The list of guest speakers reads like a Who's Who of international business, politics and culture. Diplomats (including, of course, regular visits from British ambassadors), managers, journalists, industrialists, theatre directors, medical specialists, lawyers and bankers, high church dignitaries and key people like the Chairmen of Lloyd's of London and the Baltic Exchange - you name them, they have all spoken there.
And the list of famous names whose visit was not official, but who just stopped by for an informal chat with friends and a good dinner, is just as long. British and German Foreign Ministers have used the club for informal meetings. Michail Gorbachev and Shimon Peres have been here, as well as Reinhard Gehlen, the shadowy head of the Federal German Secret Service, who generally preferred to travel incognito anyway. And Karl Blessing, when he was President of the Federal German Reserve Bank, chose the club as the venue for his ‘Wednesday Meetings’ with Hamburg bankers.
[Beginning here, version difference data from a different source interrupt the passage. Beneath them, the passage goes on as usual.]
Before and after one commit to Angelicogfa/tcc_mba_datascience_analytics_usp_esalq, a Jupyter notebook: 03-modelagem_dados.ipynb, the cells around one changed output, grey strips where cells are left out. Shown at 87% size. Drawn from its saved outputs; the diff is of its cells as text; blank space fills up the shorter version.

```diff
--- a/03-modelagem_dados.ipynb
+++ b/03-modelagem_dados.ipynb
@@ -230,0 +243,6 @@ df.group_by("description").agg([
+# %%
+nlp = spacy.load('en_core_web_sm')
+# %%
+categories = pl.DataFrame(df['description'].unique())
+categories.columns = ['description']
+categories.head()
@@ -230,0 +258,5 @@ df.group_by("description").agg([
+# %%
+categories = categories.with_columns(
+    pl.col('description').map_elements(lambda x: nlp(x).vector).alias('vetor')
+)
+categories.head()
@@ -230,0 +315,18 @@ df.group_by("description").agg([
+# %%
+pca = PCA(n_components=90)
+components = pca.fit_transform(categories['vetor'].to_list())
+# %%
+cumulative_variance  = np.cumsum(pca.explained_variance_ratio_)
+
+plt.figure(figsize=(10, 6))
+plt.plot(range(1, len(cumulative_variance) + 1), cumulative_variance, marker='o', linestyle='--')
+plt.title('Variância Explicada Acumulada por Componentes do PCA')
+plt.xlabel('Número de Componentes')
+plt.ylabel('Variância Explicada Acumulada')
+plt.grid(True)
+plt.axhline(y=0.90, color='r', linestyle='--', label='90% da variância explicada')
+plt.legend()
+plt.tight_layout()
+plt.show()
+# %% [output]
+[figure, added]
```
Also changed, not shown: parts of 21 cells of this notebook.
The Anglo-German Club was founded as a forum for communication and understanding at a time when it was essential to defuse the tensions created by the war and restore acceptance of Germany on the world's stage. The contribution made to these objectives by its members and guests has been impressive. And the club lying on Hamburg's beautiful Alster lake is still actively playing its role of breaking down barriers and prejudices, and preparing the soil in which new ideas can thrive and widely differing opinions can be freely exchanged.
The Anglo-German Club has some 1000 members, of whom 70 are junior members. It is a men's club where ladies are welcome as guests. It has strict customs and rules of conduct, whose roots go back to the great traditions of British clubs throughout the world. As one Hamburg mayor once put it: “It is the continent's last British colony”.